Five behind the scenes facts about Between Ghosts
Nat’s tattoo: Connor is never specific about the “menacing ink” he sees on Nat’s body, and it took a few thousand words for me to see it too. At first, I’d imagined something intricate and arty…almost delicate, and then I remembered the kind of bloke I was dealing with. Nat is highly intelligent and sharp, but he’s academically uneducated, and has little interest in the arts. He doesn’t read or watch TV, and rarely listens to music. His tattoo is military themed and larger than he intended it to be when he started it ten years before he met Connor. Over the years, he’s added to it, enjoying the addictive pain of the needle. Beats therapy, right? For Nat, at least.
Basra Palace: The setting in Between Ghosts is based on the accounts of real life British Soldiers who were based there during the war and after. The palace was eventually handed back to the Iraqis in September 2007.
Wedge: Is so known because his surname is Richie. Wedge is British slang for a lot of money, ie: “That cost a wedge.” “He’s wedged.”
Connor has a pierced nipple: he took it out to travel to the middle east and it took Nat a good few days to notice it when it finally reappeared. Alas, this scene didn’t make it through the final edit, but I may release it some time as a bonus chapter.
Nat is a bit of an obsessive gardener when he’s at home: It started when Pogo bought him an apple tree in a pot as a joke, but he nurtured the tree, and planted more shrubs etc around it, and then herbs, and fruit and veg. He misses the garden when he’s away, and the calming effect it has on him. Coming home has meant little to him since Pogo died, and entrusting his precious plants to his neighbour and her unruly chickens is tough, but even on the darkest winter day, it’s the first place he can be found when the debriefs are done.

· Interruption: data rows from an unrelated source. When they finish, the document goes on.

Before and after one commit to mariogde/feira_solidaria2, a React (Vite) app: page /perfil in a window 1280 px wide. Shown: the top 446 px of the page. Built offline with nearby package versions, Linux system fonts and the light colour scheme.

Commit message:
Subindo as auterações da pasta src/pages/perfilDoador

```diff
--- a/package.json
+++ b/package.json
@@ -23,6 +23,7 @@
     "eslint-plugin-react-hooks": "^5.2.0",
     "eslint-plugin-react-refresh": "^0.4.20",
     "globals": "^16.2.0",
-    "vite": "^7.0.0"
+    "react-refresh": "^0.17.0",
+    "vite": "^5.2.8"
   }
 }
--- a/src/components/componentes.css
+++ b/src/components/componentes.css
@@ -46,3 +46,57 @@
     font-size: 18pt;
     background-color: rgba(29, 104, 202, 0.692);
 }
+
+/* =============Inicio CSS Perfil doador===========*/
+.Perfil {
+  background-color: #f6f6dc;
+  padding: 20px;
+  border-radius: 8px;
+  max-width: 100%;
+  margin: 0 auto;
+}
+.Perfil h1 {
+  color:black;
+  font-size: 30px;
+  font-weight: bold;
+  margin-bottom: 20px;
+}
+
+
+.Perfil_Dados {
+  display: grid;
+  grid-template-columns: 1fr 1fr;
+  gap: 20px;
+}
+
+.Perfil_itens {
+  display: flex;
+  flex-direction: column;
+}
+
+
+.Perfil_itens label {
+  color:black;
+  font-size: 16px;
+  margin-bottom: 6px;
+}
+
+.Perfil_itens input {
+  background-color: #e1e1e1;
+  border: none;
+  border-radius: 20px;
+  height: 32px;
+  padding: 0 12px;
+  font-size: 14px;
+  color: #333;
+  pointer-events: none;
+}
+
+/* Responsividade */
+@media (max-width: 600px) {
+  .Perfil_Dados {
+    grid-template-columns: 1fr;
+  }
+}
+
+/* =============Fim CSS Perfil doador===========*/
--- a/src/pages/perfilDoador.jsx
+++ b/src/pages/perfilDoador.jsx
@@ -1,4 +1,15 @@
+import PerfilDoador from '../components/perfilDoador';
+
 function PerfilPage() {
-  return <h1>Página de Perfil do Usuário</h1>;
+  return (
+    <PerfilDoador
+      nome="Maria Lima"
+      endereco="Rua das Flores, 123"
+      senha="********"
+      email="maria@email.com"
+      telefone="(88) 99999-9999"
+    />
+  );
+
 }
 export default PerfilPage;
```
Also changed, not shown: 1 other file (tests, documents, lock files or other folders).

In 2003, journalist Connor Regan marched through London to add his voice to a million others, decrying the imminent invasion of Iraq. Eight months later, his brother, James, was killed in action in Mosul.
Three years on, Connor finds himself bound for Iraq to embed with an elite SAS team. He sets his boots on the ground looking for closure and solace—anything to ease the pain of his brother’s death. Instead he finds Sergeant Nathan Thompson.
Nat Thompson is a veteran commander, hardened by years of combat and haunted by the loss of his best friend. Being lumbered with a civilian is a hassle Nat doesn’t need, and he vows to do nothing more than keep the hapless hack from harm’s way.
But Connor proves far from hapless, and too compelling to ignore for long. He walks straight through the steel wall Nat’s built around his heart, and when their mission puts him in mortal danger, Nat must lay old ghosts to rest and fight to the death for the only man he’s ever truly loved.
About Garret Leigh
Garrett Leigh is a British writer and book designer, currently working for Dreamspinner Press, Loose Id, Riptide Publishing, and Black Jazz Press. Her protagonists will always always be tortured, crippled, broken, and deeply flawed. Throw in a tale of enduring true love, some stubbly facial hair, and a bunch of tattoos, and you’ve got yourself a Garrett special.
When not writing, Garrett can generally be found procrastinating on Twitter, cooking up a storm, or sitting on her behind doing as little as possible. That, and dreaming up new ways to torture her characters. Garrett believes in happy endings; she just likes to make her boys work for it.
Garrett also works as a freelance cover artist for various publishing houses and independent authors under the pseudonym G.D. Leigh. For cover art info, please visit blackjazzpress.com.
Leave a comment for a chance to win $20 in Riptide credit. Entries close at midnight, Eastern time, on March 19, 2016. Contest is NOT restricted to U.S. Entries. Thanks for following the tour, and don’t forget to leave your contact info!
Latest posts by Sophia Rose (see all)
- Review: Let There Be Light by A.M. Johnson - April 23, 2019
- Young Delight Review: Smoke and Key by Kelsey Sutton - April 21, 2019
- Review: Where Death Meets the Devil by L.J. Hayward - April 20, 2019
- Review: Slightly Scandalous by Mary Balogh - April 19, 2019
- Review: The Perfect Dress by Carolyn Brown - April 16, 2019